When you attempt to connect with other RareBridge members or with non-members of RareBridge, you may need to provide us with such person’s name and email address. Names and email addresses that you select will be used to send invitations and reminders from you and your email address will be displayed on these invitations. You may also elect to import contacts from an external address book. In this case we may send membership invitations to certain imported email addresses, and these invitations may indicate that you are a member of the community.
Right. I’d say there is a pretty big difference between maybe sending mail to some people and spamming the entire address book, but this language protects them.
He then went on to say:
“You should also note that most other social networks, including the majors, use similar techniques to entice signup. Whether right or wrong. This is common practice; and is most certainly not a case of fraud.”
I am a member of most, if not all, of the ‘majors’ and while they certainly have questionable practices, none of them has spammed my entire address book. They’ve not, as far as I’m aware, emailed any of my contacts without my explicit permission. In some cases, that permission was obtained using deliberately misleading interaction patterns, but it was obtained nonetheless.
Even more inexplicably, in the 4 or so months since I’ve been signed up for the service, I’ve not received a single email from RareBridge urging me to log on and check out what’s happening, or for any other purpose at all. Not a word. One would have thought that this would be an obvious way to boost engagement – though a whole lot of services fumble on frequency calibration, this kind of messaging is definitely industry-wide common practice.
Even if I had received email from the service, though, I confess I would have found it difficult to invite others to join. That’s because, having checked it out, I saw nothing of particular value – there’s no functionality that isn’t already offered by other networks which already have my contacts as members, and the interaction and visual design are uninspiring to say the least.
I reckon if a (self-professed) Columbia MBA hasn’t got the memo that this kind of shit is not OK, then it’s likely that a whole lot of others haven’t either. So here’s a very short checklist for those who might be thinking about starting up another social or professional network:
1. Make sure you’ve got a strong value proposition, and that it’s well articulated through the functionality you make available. The best way to acquire and retain users is to give them something they want or need, ideally in a way that’s unique, or at least better than what they can get elsewhere. If you do this, then they will be your marketing and you won’t have to resort to spam.
2. Design a great experience. Users have grown a lot more discerning over the past 8 years or so, and good design is more and more important for commercial success. If you make it difficult for people to do what they want to do, or what you want them to do – if you make it anything less than perfectly pleasant – they will very likely leave and not come back.

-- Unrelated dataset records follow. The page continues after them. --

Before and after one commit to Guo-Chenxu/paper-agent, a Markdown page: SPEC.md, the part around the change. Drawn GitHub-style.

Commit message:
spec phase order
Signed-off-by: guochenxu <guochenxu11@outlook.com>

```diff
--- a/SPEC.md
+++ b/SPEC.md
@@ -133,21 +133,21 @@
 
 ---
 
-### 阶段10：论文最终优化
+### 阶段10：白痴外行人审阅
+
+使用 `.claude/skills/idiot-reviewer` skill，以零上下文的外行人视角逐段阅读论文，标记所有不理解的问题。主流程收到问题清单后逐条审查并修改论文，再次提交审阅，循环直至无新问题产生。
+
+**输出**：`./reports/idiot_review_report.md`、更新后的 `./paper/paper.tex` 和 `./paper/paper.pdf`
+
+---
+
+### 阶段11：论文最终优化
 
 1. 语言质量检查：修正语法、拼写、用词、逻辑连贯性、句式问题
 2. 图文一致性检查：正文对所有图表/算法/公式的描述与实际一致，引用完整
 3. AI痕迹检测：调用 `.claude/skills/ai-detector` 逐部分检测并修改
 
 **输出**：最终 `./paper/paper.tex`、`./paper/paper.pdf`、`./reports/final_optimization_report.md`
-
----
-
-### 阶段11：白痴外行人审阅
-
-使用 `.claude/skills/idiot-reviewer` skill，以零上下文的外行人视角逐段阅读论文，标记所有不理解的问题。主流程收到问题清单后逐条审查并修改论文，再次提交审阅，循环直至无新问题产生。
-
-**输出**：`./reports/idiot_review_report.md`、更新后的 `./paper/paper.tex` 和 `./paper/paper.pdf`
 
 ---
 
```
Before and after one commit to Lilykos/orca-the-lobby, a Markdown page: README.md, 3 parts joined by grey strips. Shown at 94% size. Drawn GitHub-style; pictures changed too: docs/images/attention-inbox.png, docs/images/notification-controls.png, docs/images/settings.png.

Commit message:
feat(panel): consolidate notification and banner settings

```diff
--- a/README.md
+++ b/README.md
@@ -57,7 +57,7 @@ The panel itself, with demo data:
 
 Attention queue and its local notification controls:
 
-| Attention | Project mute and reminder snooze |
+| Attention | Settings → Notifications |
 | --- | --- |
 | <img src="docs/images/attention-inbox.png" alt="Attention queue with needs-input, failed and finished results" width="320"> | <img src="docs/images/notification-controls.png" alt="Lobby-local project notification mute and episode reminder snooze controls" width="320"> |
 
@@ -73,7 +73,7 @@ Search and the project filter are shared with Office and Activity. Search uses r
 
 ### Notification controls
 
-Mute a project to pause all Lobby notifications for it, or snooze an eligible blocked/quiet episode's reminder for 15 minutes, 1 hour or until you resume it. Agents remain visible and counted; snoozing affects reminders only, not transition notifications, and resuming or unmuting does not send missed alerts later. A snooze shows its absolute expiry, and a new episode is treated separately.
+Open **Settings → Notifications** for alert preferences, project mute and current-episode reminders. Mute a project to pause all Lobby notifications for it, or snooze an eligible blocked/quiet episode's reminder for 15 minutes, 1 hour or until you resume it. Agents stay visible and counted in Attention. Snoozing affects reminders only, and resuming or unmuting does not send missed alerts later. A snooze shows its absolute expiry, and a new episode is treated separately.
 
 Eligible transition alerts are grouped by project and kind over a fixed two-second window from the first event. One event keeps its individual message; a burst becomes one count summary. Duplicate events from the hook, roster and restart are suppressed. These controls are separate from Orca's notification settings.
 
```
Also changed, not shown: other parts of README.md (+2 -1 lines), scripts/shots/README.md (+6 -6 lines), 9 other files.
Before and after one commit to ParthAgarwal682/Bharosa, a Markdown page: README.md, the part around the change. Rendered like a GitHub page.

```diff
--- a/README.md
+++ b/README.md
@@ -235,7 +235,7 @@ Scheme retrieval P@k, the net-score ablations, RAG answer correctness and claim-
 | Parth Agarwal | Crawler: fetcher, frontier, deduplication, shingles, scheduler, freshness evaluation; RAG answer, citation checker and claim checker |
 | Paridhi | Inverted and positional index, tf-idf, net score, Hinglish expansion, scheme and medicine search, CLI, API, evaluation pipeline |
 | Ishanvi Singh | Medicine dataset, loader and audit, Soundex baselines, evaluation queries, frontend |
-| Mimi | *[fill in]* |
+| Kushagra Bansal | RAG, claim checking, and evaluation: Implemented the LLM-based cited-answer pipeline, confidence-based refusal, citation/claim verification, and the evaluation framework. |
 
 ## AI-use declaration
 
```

3. Treat your users with respect, and maintain a culture of trust. Don’t try to trick them into behaviour they’re not comfortable with, especially when it comes to their contacts – if your service is good enough, they’ll happily pass it on. Broken trust is difficult to repair, especially for a young service that has not yet reached ‘critical mass’ of value – and that critical mass is reached through user engagement, so see points 1-2.
Apologies to those of you who just fell asleep. We will return to our usual programming next week.
*This afternoon, I received a clone of the first-ever email I got from RareBridge, inviting me to join my former friend and colleague on RareBridge. Dicks.